This change was possible because this leader realized that she was never given the opportunity to develop her own autonomy. Her growth journey implied listening to her own needs, developing self-compassion, finding her voice, and learning to express herself in a clear and honest manner. She also learned to set boundaries and strive for balanced relationships. She had to grow her autonomy and learn not to be absorbed by others. Today, she is still a very caring and empathetic leader, but she is also able to state her position and set clear boundaries. This enabled her to achieve more balance in her life while improving her leadership impact.

Know thyself

A quote by Abraham Maslow says, “you cannot choose wisely for a life unless you dare to listen to yourself, your own self, at each moment of your life.”

If we want to grow to our full potential, we must look in the rearview mirror. We must reflect on our own growth journey with acceptance and compassion and recognize how our life experiences have shaped us. This process of deep introspection enables us to understand our autopilots and gain inner freedom and choice.

For those of us who tend to over-emphasize autonomy over attachment, growth implies letting go of our strong need for control and achievement. It often means confronting the fear of not being successful, respected, recognized.

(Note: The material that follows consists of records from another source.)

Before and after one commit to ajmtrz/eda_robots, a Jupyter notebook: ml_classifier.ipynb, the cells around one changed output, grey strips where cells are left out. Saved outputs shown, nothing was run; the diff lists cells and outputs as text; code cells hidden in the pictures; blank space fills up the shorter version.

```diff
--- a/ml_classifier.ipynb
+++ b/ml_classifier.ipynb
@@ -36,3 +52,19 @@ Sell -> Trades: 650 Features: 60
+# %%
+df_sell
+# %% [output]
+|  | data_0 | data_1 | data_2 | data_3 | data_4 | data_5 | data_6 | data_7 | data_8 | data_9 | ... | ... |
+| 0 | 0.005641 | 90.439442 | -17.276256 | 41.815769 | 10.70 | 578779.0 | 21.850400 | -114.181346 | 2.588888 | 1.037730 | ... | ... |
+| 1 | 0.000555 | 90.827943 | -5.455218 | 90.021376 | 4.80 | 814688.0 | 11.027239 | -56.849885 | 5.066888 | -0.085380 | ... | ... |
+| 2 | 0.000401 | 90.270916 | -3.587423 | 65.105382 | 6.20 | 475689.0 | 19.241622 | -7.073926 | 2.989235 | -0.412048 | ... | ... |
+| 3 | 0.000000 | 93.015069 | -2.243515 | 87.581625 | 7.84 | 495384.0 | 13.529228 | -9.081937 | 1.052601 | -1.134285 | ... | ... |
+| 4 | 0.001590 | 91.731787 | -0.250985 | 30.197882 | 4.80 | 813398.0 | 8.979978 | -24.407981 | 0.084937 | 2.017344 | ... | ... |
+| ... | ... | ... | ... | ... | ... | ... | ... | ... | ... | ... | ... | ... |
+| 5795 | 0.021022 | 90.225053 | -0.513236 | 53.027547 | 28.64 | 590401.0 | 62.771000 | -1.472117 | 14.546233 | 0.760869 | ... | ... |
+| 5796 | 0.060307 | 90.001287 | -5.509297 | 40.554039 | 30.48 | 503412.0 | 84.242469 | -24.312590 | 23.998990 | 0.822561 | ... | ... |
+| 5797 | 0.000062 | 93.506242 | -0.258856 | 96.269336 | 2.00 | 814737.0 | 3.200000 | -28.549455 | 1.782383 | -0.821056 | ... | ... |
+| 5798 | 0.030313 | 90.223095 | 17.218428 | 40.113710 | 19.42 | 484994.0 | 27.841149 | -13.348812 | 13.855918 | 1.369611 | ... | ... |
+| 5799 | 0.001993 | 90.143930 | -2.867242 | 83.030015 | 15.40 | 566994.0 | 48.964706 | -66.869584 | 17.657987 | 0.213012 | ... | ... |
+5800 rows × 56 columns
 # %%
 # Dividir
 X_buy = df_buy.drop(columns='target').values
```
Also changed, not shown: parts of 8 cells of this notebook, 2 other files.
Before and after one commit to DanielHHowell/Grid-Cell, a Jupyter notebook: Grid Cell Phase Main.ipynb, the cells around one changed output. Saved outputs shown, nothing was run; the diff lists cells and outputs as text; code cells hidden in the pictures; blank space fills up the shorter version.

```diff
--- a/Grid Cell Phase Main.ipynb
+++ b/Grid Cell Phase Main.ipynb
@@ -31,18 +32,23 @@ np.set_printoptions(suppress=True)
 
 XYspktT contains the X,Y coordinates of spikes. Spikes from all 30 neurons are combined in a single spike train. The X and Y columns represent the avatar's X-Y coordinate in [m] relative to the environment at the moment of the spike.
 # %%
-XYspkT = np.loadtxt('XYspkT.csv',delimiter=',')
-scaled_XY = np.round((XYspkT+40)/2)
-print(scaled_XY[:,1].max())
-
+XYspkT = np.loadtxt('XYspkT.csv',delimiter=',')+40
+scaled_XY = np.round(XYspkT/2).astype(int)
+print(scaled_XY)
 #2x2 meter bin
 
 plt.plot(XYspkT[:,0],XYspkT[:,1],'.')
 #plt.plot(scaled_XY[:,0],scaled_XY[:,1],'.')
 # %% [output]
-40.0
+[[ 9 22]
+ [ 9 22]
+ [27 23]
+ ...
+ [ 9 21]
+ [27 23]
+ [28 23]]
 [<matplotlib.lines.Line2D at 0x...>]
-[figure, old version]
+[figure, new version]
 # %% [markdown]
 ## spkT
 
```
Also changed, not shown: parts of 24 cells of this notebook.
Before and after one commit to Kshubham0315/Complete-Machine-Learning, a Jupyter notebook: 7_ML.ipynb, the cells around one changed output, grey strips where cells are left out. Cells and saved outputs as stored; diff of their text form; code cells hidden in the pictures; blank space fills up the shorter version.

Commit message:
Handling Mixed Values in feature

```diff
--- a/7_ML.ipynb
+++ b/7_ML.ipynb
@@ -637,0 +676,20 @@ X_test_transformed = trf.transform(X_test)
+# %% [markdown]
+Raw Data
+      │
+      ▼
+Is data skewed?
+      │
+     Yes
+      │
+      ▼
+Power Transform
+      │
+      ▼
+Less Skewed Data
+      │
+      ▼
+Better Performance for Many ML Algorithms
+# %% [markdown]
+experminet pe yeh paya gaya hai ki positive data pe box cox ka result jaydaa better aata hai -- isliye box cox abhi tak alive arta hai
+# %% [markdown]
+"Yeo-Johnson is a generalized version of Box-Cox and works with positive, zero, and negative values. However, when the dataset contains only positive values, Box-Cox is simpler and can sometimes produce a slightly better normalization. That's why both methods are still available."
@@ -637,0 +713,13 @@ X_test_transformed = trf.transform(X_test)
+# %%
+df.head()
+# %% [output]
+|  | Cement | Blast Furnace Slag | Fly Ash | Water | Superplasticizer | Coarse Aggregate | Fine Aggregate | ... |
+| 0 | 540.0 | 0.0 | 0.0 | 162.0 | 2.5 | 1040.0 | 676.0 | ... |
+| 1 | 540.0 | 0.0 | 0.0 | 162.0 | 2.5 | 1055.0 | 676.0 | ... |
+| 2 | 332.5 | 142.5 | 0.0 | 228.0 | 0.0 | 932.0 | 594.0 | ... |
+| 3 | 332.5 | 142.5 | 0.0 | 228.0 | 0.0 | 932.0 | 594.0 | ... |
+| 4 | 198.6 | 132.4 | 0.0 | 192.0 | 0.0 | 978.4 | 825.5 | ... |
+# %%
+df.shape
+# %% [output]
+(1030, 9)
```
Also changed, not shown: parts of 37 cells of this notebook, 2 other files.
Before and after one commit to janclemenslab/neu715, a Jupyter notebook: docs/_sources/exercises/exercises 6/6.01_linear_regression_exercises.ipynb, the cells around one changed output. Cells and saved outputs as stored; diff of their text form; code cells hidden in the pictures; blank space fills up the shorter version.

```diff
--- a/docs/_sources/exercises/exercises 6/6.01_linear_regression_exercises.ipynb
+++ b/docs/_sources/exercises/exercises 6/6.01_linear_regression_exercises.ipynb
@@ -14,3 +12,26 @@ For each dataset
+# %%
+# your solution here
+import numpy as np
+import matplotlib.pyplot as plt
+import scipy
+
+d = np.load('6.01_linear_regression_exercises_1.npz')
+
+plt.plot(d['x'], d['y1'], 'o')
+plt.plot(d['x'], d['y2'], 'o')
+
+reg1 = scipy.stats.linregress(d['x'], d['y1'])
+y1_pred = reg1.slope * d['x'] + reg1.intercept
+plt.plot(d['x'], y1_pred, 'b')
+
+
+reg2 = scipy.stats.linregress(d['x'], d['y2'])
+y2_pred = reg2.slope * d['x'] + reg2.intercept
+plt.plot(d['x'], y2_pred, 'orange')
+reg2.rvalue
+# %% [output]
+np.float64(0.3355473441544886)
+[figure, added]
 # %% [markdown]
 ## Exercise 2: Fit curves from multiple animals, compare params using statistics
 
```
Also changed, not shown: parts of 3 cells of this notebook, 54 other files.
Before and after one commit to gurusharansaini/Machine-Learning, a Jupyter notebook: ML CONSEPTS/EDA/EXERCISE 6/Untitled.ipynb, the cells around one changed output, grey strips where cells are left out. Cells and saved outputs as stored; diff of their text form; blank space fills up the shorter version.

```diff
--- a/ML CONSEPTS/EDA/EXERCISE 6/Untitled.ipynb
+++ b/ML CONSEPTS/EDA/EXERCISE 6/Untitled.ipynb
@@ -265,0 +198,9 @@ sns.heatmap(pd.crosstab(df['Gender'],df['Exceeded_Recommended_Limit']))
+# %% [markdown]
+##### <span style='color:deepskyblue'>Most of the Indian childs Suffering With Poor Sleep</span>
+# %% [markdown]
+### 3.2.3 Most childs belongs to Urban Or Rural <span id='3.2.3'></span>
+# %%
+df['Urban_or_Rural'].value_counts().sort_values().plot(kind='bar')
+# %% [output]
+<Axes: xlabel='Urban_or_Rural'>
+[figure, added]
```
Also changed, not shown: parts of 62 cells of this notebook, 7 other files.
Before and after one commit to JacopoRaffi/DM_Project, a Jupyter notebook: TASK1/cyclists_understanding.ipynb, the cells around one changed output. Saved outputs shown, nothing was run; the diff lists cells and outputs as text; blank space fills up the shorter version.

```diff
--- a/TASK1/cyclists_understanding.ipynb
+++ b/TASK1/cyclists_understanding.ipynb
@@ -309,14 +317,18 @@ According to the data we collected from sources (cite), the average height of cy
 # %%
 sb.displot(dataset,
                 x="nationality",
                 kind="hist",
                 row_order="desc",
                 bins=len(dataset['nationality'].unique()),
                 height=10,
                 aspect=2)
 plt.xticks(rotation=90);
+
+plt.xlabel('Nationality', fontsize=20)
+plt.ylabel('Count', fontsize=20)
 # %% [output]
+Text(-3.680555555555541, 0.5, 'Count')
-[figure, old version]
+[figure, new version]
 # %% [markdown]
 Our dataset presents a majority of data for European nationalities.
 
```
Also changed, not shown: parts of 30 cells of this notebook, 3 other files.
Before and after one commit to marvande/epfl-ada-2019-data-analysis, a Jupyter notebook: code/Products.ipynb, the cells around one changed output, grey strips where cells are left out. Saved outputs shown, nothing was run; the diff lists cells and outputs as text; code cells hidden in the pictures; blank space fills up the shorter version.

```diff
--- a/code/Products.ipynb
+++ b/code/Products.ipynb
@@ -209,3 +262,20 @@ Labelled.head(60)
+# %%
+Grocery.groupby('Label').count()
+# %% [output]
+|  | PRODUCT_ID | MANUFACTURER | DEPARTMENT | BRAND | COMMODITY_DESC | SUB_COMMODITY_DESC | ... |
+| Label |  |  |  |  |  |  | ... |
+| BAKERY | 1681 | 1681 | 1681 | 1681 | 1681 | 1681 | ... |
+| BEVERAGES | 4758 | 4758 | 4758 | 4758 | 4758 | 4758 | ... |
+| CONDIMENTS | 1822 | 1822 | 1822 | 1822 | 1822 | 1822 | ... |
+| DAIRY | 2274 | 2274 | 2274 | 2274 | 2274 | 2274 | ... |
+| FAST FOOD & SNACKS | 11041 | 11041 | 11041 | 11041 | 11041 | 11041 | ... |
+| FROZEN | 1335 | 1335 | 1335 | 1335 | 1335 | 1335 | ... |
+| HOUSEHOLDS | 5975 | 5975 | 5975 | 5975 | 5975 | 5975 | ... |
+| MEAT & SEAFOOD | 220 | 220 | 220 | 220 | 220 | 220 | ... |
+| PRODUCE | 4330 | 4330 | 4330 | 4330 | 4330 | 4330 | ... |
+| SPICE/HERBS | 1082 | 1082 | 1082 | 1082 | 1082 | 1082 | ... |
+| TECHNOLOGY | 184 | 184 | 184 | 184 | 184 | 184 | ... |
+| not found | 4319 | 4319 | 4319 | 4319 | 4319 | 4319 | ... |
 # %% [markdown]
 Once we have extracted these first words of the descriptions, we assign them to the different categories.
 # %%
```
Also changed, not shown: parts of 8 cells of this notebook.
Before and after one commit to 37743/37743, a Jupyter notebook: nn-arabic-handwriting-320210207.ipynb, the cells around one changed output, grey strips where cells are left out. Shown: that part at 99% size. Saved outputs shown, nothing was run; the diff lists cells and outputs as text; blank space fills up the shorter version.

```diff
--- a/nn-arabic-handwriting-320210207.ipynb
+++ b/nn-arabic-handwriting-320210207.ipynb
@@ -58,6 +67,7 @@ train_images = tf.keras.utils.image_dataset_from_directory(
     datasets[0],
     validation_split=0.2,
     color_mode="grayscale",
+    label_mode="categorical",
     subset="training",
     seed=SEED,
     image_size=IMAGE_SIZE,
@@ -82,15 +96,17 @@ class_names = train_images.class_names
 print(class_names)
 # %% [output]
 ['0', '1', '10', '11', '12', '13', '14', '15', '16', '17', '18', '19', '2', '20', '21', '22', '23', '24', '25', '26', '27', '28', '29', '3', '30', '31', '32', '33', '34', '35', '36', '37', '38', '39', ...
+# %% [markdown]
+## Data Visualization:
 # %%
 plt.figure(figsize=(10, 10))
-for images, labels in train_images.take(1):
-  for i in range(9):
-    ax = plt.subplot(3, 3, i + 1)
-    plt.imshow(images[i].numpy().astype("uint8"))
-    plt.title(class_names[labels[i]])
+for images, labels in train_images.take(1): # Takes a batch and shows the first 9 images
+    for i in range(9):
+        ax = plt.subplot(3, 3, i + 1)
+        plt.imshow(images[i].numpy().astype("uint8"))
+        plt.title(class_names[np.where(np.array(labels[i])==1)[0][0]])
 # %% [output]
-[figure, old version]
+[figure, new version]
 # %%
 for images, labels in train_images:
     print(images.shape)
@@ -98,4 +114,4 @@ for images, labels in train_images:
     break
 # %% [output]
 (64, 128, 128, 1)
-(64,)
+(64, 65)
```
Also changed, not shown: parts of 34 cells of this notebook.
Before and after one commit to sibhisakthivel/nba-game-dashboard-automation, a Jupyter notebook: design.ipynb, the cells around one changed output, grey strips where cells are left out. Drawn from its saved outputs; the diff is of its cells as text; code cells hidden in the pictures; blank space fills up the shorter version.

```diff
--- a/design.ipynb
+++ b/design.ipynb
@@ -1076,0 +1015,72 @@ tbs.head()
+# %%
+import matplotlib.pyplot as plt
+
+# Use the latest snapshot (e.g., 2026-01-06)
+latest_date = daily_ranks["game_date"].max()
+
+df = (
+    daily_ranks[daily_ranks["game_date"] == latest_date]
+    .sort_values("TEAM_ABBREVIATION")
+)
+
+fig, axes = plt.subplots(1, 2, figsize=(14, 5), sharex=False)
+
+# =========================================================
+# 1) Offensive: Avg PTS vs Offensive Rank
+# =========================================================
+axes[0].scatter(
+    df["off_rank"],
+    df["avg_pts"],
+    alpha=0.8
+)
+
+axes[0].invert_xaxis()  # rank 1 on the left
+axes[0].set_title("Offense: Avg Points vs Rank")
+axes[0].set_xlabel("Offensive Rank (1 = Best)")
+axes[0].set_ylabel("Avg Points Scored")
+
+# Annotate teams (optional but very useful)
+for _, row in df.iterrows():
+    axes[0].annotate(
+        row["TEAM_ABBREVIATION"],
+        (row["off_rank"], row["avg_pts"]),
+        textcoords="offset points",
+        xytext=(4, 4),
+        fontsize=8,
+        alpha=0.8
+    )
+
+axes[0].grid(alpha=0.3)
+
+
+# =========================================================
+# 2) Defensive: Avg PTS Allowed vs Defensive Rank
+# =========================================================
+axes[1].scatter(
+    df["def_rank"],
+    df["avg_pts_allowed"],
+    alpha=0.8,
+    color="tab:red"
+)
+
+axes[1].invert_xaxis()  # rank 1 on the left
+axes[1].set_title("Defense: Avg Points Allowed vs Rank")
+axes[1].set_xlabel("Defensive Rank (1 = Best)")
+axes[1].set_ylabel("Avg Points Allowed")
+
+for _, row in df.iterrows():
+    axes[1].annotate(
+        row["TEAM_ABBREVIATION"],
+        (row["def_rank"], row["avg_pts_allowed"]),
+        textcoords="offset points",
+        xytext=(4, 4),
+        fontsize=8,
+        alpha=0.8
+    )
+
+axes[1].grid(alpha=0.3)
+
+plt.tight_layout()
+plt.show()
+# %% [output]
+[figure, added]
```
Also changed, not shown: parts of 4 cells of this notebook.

It implies recognizing that we are good enough. This process of letting go enables us to step back from needing to protect our ego and lead from a place of authenticity. It enables us to let go of the need to defend and position ourselves and instead connect to our deeper self. Letting go of our own need for control also opens us up to listen and truly take in the needs of others.

When we realize that we over-emphasize attachment over autonomy, we need to face up to the fact that we are neglecting our own needs, always trying to meet others’ expectations, putting others first. Growth implies developing compassion, caring, and nurturing for ourselves, embracing our own needs, and expressing ourselves with full authenticity. We need to stop walking on eggshells and let go of the fear of damaging relationships or making others unhappy. Sharing openly what we truly believe in enables us to build honest and balanced relationships.

Life is a never-ending growth journey that challenges us to balance our two fundamental human needs: the need to be deeply connected to others and the need to develop our authentic selves. In times when we notice that we are either not being ourselves or that we are disconnecting from others, we are challenged to reflect and re-balance consciously.

(Written with the support of Inés Escobar Borruel)